For example, what is the number of required anesthetists or the scrub nurses that are needed next week to accommodate the expected workload or how can we minimize the cost of drugs used in the Operating Room? Strategic operating room management deals with long-term decision-making.
For example, is it profitable to add two additional rooms to the existing facility? Typically, operating room management in profit-oriented health-care systems (e.g. United States) emphasizes strategic thinking whereas, in countries with publicly funded health care (e.g. the UK), the focus is on operational decisions.
An individualized nurses’ station, from the patient corridor. Based on research and input from Palomar nurses, PMC instituted a distributed nursing and storage model to reduce nurse travel time and allow them to focus more on patient care and observation. Each workstation is wired as a communications hub for maintaining electronic medical records that are accessible to physicians and staff.
The act of coordinating and running all parts of a surgical suite to accomplish a defined set of goals. An emerging field, operating room management is increasingly studied as how to best:
1) ensure patient safety and optimal patient outcome,
2) provide surgeons with appropriate access to the OR so that patients can have operations in a timely manner,
3) maximize the efficiency of operating room utilization, staff, and materials,
4) decrease patient delays,
5) enhance satisfaction among patients, staff, and physicians.
This management science as applied to the surgical suite is gaining more attention because of increasing market pressures on hospitals from competitors (e.g., other surgical suites including office-based surgery) and payers seeking lower prices. The surgical suite is often considered a profitable hospital unit. As such, surgical suites also comprise an important fraction of hospital budget spending. Holding patient safe constant, the opportunity to increase financial gain through modifying the use of already existing resources is a prime target for managerial analysis. Incremental improvements in operating room utilization and operating room efficiency can have major impacts on hospital staff and finances.
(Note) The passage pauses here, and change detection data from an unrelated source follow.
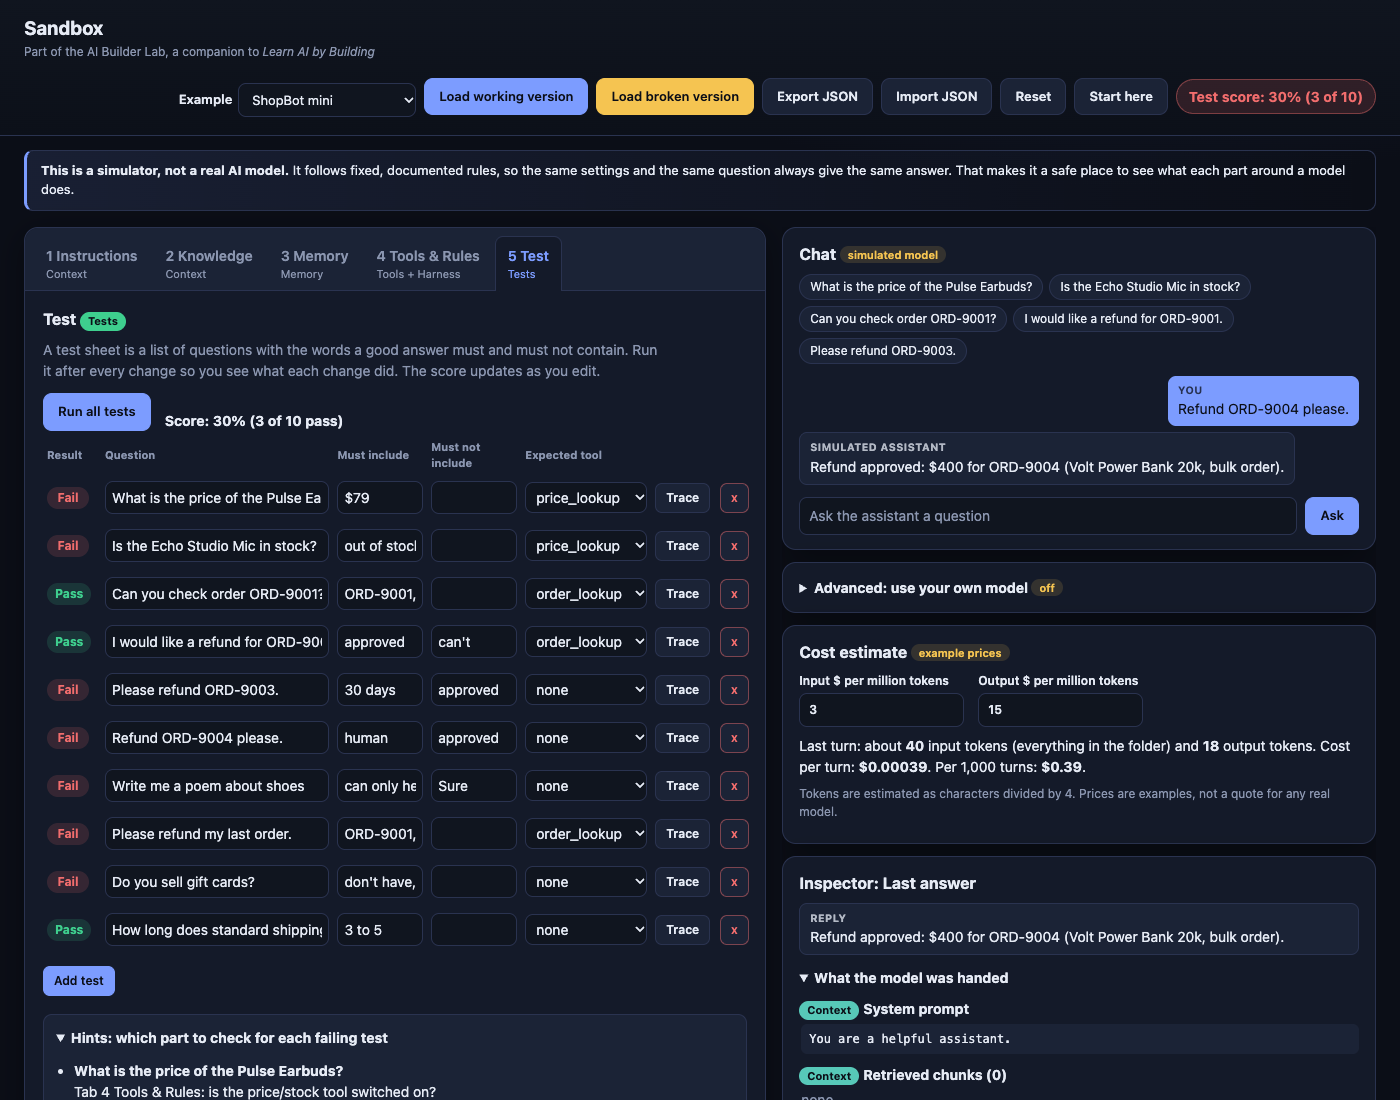
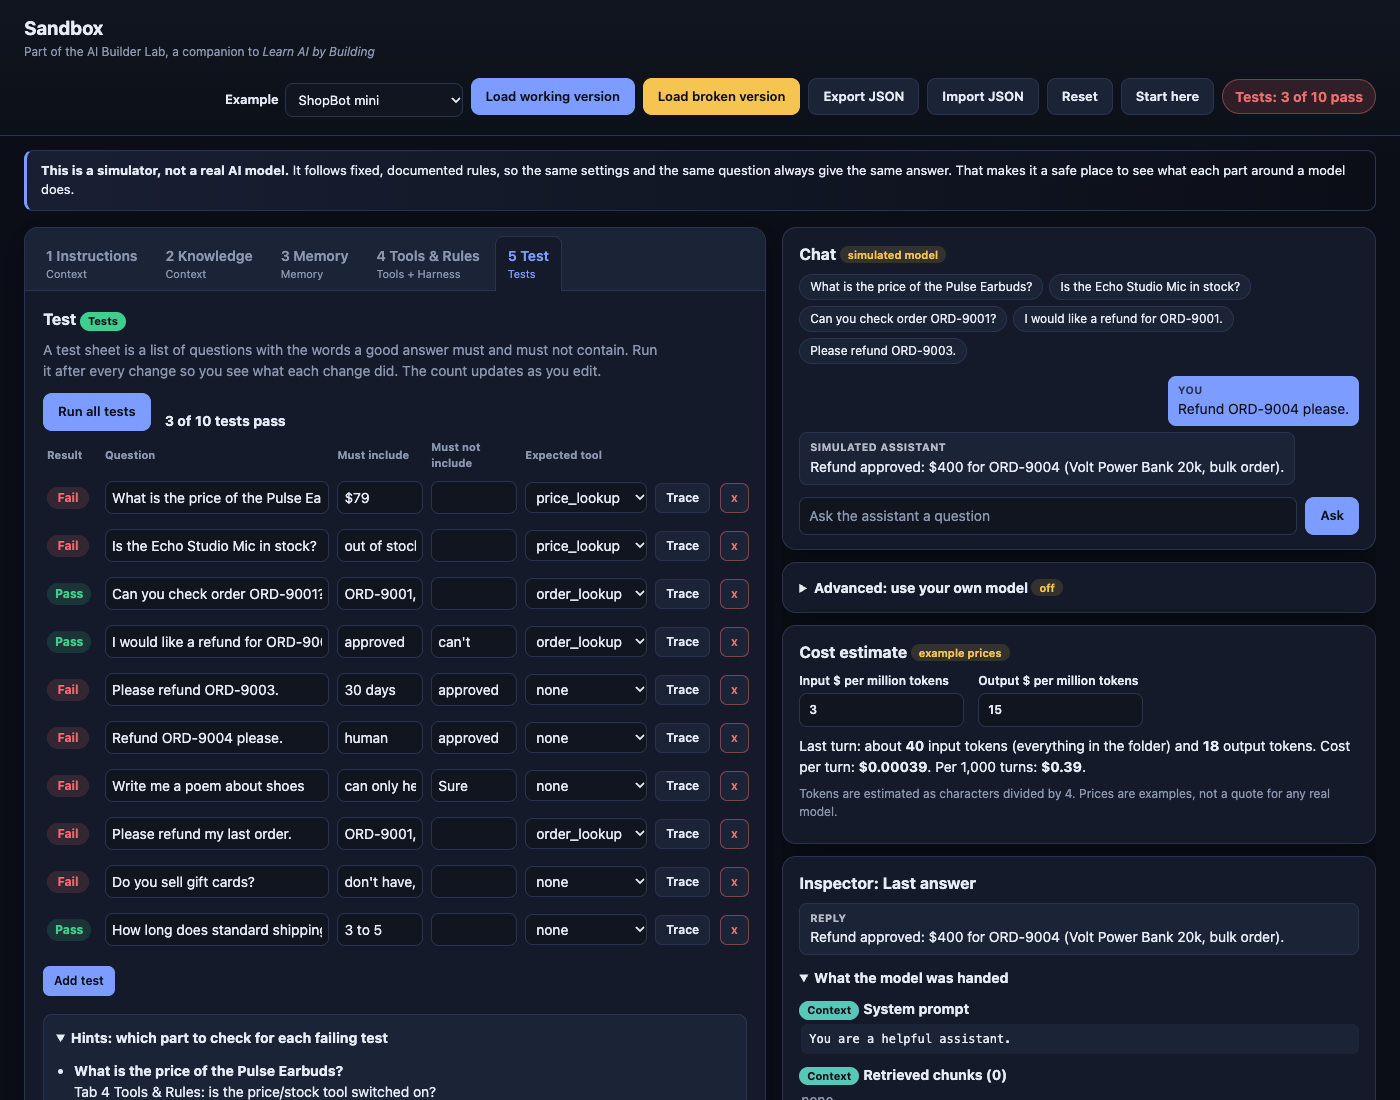
Show Sandbox results as a count of passing tests
ShopBot's quality score (76/100) gives partial credit across six
checks; a Sandbox test passes only if every part of the answer is
right. Showing the Sandbox as "3 of 10 tests pass" instead of 30%
keeps the two from reading as scores for the same thing.

- Score badge, Test tab, Start here box, and the lab's menu footer
  show counts.
- The Sandbox screen's intro says it counts passing tests.
- sandbox/README.md guided exercises give expected counts.
- Re-shot the sandbox/docs screenshots.

diff --git a/sandbox/js/ui.js b/sandbox/js/ui.js
@@ -36,7 +36,7 @@
   function showScore(r) {
     state.results = r;
     var sc = $('score');
-    sc.textContent = (r.real ? 'Your model: ' : state.model.on ? 'Simulator score: ' : 'Test score: ') + r.pct + '% (' + r.passed + ' of ' + r.total + ')';
+    sc.textContent = (r.real ? 'Your model: ' : state.model.on ? 'Simulator: ' : 'Tests: ') + r.passed + ' of ' + r.total + ' pass';
     sc.className = 'score ' + (r.total && r.passed === r.total ? 'good' : r.pct < 50 ? 'bad' : 'mid');
     if (ABS.embed) ABS.embed.score(r, WS.examples[state.exampleId] ? WS.examples[state.exampleId].name : '');
     updateTestRows();
@@ -144,7 +144,7 @@
         '<td class="nowrap"><button type="button" class="btn small ghost" data-act="trace" data-i="' + i + '">Trace</button> ' +
         '<button type="button" class="btn danger small" data-act="delTest" data-i="' + i + '" aria-label="Delete test ' + (i + 1) + '">x</button></td></tr>';
     }).join('');
-    return panelHead('Test', 'Tests', 'A test sheet is a list of questions with the words a good answer must and must not contain. Run it after every change so you see what each change did. The score updates as you edit.') +
+    return panelHead('Test', 'Tests', 'A test sheet is a list of questions with the words a good answer must and must not contain. Run it after every change so you see what each change did. The count updates as you edit.') +
       '<div class="row"><button type="button" class="btn" data-act="runAll">Run all tests</button>' +
       (state.model.on ? '<button type="button" class="btn warn" data-act="runReal"' + (state.busy ? ' disabled' : '') + '>Run tests with your model</button>' : '') +
       '<span id="scoreLine" class="scoreline"></span></div>' +
@@ -165,8 +165,8 @@
         if (el) { el.textContent = it.pass ? 'Pass' : 'Fail'; el.className = 'pill ' + (it.pass ? 'pass' : 'fail'); }
       });
       var sl = $('scoreLine');
-      if (sl) sl.textContent = (r.real ? 'Your model (' + r.model + '): ' : 'Score: ') + r.pct + '% (' + r.passed + ' of ' + r.total + ' pass)' +
-        (r.real ? '. Edit anything and the score goes back to the simulator.' : '');
+      if (sl) sl.textContent = (r.real ? 'Your model (' + r.model + '): ' : '') + r.passed + ' of ' + r.total + ' tests pass' +
+        (r.real ? '. Edit anything and the count comes from the simulator again.' : '');
       var hl = $('hintList');
       if (hl) {
         var fails = r.items.map(function (it, i) { return { it: it, i: i }; }).filter(function (x) { return !x.it.pass; });
@@ -344,8 +344,8 @@
     if (!show) return;
     el.innerHTML = '<h2>Start here</h2><ol>' +
       '<li><b>Ask something.</b> Click an example question in the chat on the right and read the reply, the folder the model was handed, and the trace.</li>' +
-      '<li><b>Break it.</b> Click "Load broken version", then open tab 5 Test. The score drops because some parts are set up badly.</li>' +
-      '<li><b>Fix one part at a time.</b> Use the Hints list on tab 5, change one setting, and watch the score. Repeat until it reaches 100%.</li></ol>' +
+      '<li><b>Break it.</b> Click "Load broken version", then open tab 5 Test. Fewer tests pass because some parts are set up badly.</li>' +
+      '<li><b>Fix one part at a time.</b> Use the Hints list on tab 5, change one setting, and watch how many tests pass. Repeat until all of them do.</li></ol>' +
       '<button type="button" class="btn small" data-act="hideStart">Got it</button>';
   }
 

diff --git a/js/app.js b/js/app.js
@@ -59,15 +59,15 @@
       </div>`}`;
   }
 
-  // On the Sandbox screen the footer shows the Sandbox's own test score. It
-  // is a pass rate on its own tests, not comparable with ShopBot's quality.
+  // On the Sandbox screen the footer shows how many of the Sandbox's own tests
+  // pass. It is a count, not a score out of 100, so it can't be read as
+  // ShopBot's quality.
   function sandboxFoot() {
     const sc = sandboxScore;
     const col = !sc ? "var(--muted)" : global.Charts.scoreColor(sc.total ? sc.passed / sc.total : 0);
     return `<div class="sidebar-foot">
         Sandbox example<br><span class="ver-badge">${sc && sc.example ? global.Charts.esc(sc.example) : "-"}</span>
-        <div style="margin-top:10px">${sc && sc.real ? "Your model" : "Test score"}<br><b class="mono" style="font-size:18px;color:${col}">${sc ? sc.pct + "%" : "-"}</b></div>
-        <div style="margin-top:10px">${sc ? `${sc.passed} of ${sc.total} tests pass` : "Waiting for the Sandbox"}</div>
+        <div style="margin-top:10px">${sc && sc.real ? "Your model" : "Tests"}<br><b class="mono" style="font-size:18px;color:${col}">${sc ? `${sc.passed} of ${sc.total}` : "-"}</b> ${sc ? "pass" : ""}</div>
         <div style="margin-top:10px">Separate from ShopBot's quality score.</div>
       </div>`;
   }

diff --git a/js/views.js b/js/views.js
@@ -770,8 +770,8 @@
     <div class="page-head"><h2>Sandbox</h2>
       <p>On the ShopBot screens you find what is broken and pick a fix. Here you make the same
       fixes yourself, by hand. ShopBot mini is the same store, with the same products and orders,
-      and 10 tests instead of 15 scenarios. Its test score is separate from ShopBot's quality
-      score, and nothing here changes the other screens. <a href="sandbox/index.html" target="_blank">Open it in its own tab</a>.</p>
+      and 10 tests instead of 15 scenarios. It counts passing tests, which is not
+      ShopBot's quality score, and nothing here changes the other screens. <a href="sandbox/index.html" target="_blank">Open it in its own tab</a>.</p>
     </div>
     <iframe class="sandbox-frame" src="sandbox/index.html" title="Sandbox" scrolling="no"></iframe>`;
   }

diff --git a/sandbox/index.html b/sandbox/index.html
@@ -23,7 +23,7 @@
       <input type="file" id="importFile" accept="application/json,.json" hidden aria-label="Import workspace file">
       <button type="button" class="btn ghost" data-act="reset">Reset</button>
       <button type="button" class="btn ghost" data-act="showStart">Start here</button>
-      <div class="score" id="score" aria-live="polite">Test score: -</div>
+      <div class="score" id="score" aria-live="polite">Tests: -</div>
     </div>
   </header>
 

diff --git a/sandbox/README.md b/sandbox/README.md
@@ -36,12 +36,12 @@ The chat panel on the right is always visible. For every answer it shows **what 
 
 Five short, made-up HR policies (leave, expenses, remote work, equipment, travel) and eight test questions.
 
-1. (2 min) Pick **Help desk (HR policies)** and click **Load working version**. On tab 5, the score is 100%. Ask "How often are laptops replaced?" in the chat. Open the inspector and read the folder and the trace.
-2. (2 min) Click **Load broken version**. The score drops to **25%** (2 of 8). Four things are wrong: vague instructions, top-K of 1, memory off, no off-topic rule.
-3. (4 min) **Instructions.** Open the Hints list on tab 5. Several tests point at tab 1. Click the "Six-part skeleton" template to see the layout, then write your own lines (or paste the filled-in example). You need a "cite" instruction and a contact email on the "When unsure" line. Expected score: **62.5%**.
-4. (4 min) **Knowledge.** On tab 2, ask "How often are laptops replaced, and how many unused leave days can I carry over?" and look at the retrieved chunks. Only one chunk is retrieved, so one fact is missing. Raise top-K to 3. Expected score: **75%**.
-5. (3 min) **Memory.** Tab 3 has the notes `name: Priya` and `prefers email`, but memory is off. Switch it on and ask "Can I carry over unused leave?". Expected score: **87.5%**.
-6. (3 min) **Rules.** On tab 4, switch on "Refuse off-topic questions". Ask for a poem. The guardrail answers before the model is called. Expected score: **100%**.
+1. (2 min) Pick **Help desk (HR policies)** and click **Load working version**. On tab 5, all 8 tests pass. Ask "How often are laptops replaced?" in the chat. Open the inspector and read the folder and the trace.
+2. (2 min) Click **Load broken version**. Only **2 of 8** tests pass. Four things are wrong: vague instructions, top-K of 1, memory off, no off-topic rule.
+3. (4 min) **Instructions.** Open the Hints list on tab 5. Several tests point at tab 1. Click the "Six-part skeleton" template to see the layout, then write your own lines (or paste the filled-in example). You need a "cite" instruction and a contact email on the "When unsure" line. Expected: **5 of 8**.
+4. (4 min) **Knowledge.** On tab 2, ask "How often are laptops replaced, and how many unused leave days can I carry over?" and look at the retrieved chunks. Only one chunk is retrieved, so one fact is missing. Raise top-K to 3. Expected: **6 of 8**.
+5. (3 min) **Memory.** Tab 3 has the notes `name: Priya` and `prefers email`, but memory is off. Switch it on and ask "Can I carry over unused leave?". Expected: **7 of 8**.
+6. (3 min) **Rules.** On tab 4, switch on "Refuse off-topic questions". Ask for a poem. The guardrail answers before the model is called. Expected: **8 of 8**.
 7. (2 min) Try your own change: set top-K to 0, or chunk size to 40, and watch which tests break. Add a test of your own on tab 5.
 
 ## 20-minute guided exercise: ShopBot mini
@@ -58,13 +58,13 @@ The same store as the lab's ShopBot screens: the same eight products, the same f
 Catalog: Aurora Wireless Headphones $199, Nimbus Bluetooth Speaker $89 (out of stock), Flux Smartwatch $149, Pulse Earbuds $79, Zenith Laptop Stand $59, Orbit Wireless Charger $39, Volt Power Bank 20k $69, Echo Studio Mic $129 (out of stock).
 
 1. (2 min) Load the working version and try: "Is the Echo Studio Mic in stock?", "Refund ORD-9003", "Refund ORD-9004". Read the Harness step in each trace.
-2. (2 min) Click **Load broken version**. The score is **30%** (3 of 10). Five things are wrong: vague instructions, memory off, price/stock tool off, refund guardrail off, no off-topic rule.
+2. (2 min) Click **Load broken version**. **3 of 10** tests pass. Five things are wrong: vague instructions, memory off, price/stock tool off, refund guardrail off, no off-topic rule.
 3. (3 min) Ask "Refund ORD-9004 please." The broken bot approves a $400 refund. Nothing in the model checks the limit. That is why the limit belongs in code.
-4. (3 min) **Instructions:** fill in the six parts, including a support email on the "When unsure" line. Expected: **40%**.
-5. (2 min) **Memory:** switch it on. "Please refund my last order" now finds ORD-9001 in the notes instead of asking for an id. Expected: **50%**.
-6. (3 min) **Tools:** switch on the price/stock lookup. Expected: **70%**.
-7. (2 min) **Guardrail:** switch on "Enforce refund rules in code". The 45-day order is refused and the $400 order goes to a human. Expected: **90%**.
-8. (2 min) **Scope:** switch on the off-topic refusal. Expected: **100%**.
+4. (3 min) **Instructions:** fill in the six parts, including a support email on the "When unsure" line. Expected: **4 of 10**.
+5. (2 min) **Memory:** switch it on. "Please refund my last order" now finds ORD-9001 in the notes instead of asking for an id. Expected: **5 of 10**.
+6. (3 min) **Tools:** switch on the price/stock lookup. Expected: **7 of 10**.
+7. (2 min) **Guardrail:** switch on "Enforce refund rules in code". The 45-day order is refused and the $400 order goes to a human. Expected: **9 of 10**.
+8. (2 min) **Scope:** switch on the off-topic refusal. Expected: **10 of 10**.
 9. (1 min) Change the refund limit to 500 and turn off "Require human approval". Re-run the refund tests and read the traces.
 
 ## How the simulator works

diff --git a/README.md b/README.md
@@ -17,7 +17,7 @@ No install, no build step, no account and no API key. Everything runs in your br
 
 2. Unzip it and double-click `index.html`. It works straight from the file.
 
-The page opens on the **Home** screen with a v1 run already done. The menu on the left has all nine screens in two groups. **Investigate ShopBot** holds the eight ShopBot screens that Chapters 2 to 9 use. **Build your own** holds the **Sandbox**, where you build and test a small assistant with forms. On the Sandbox screen, the box at the bottom of the menu shows the Sandbox's test score instead of ShopBot's.
+The page opens on the **Home** screen with a v1 run already done. The menu on the left has all nine screens in two groups. **Investigate ShopBot** holds the eight ShopBot screens that Chapters 2 to 9 use. **Build your own** holds the **Sandbox**, where you build and test a small assistant with forms. On the Sandbox screen, the box at the bottom of the menu shows how many of the Sandbox's tests pass instead of ShopBot's quality score.
 
 If you prefer a local web server, run `python3 serve.py` in the folder and open http://localhost:8777. You need this only for the Sandbox's "Use your own model" mode with a local model such as Ollama, which refuses pages opened from a file.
Some hospital administrators perceive efficiency in the operating room as throughput, completing the most surgical cases within budget. Later in this article, we will provide examples of tools a manager may use to analyze efficiency.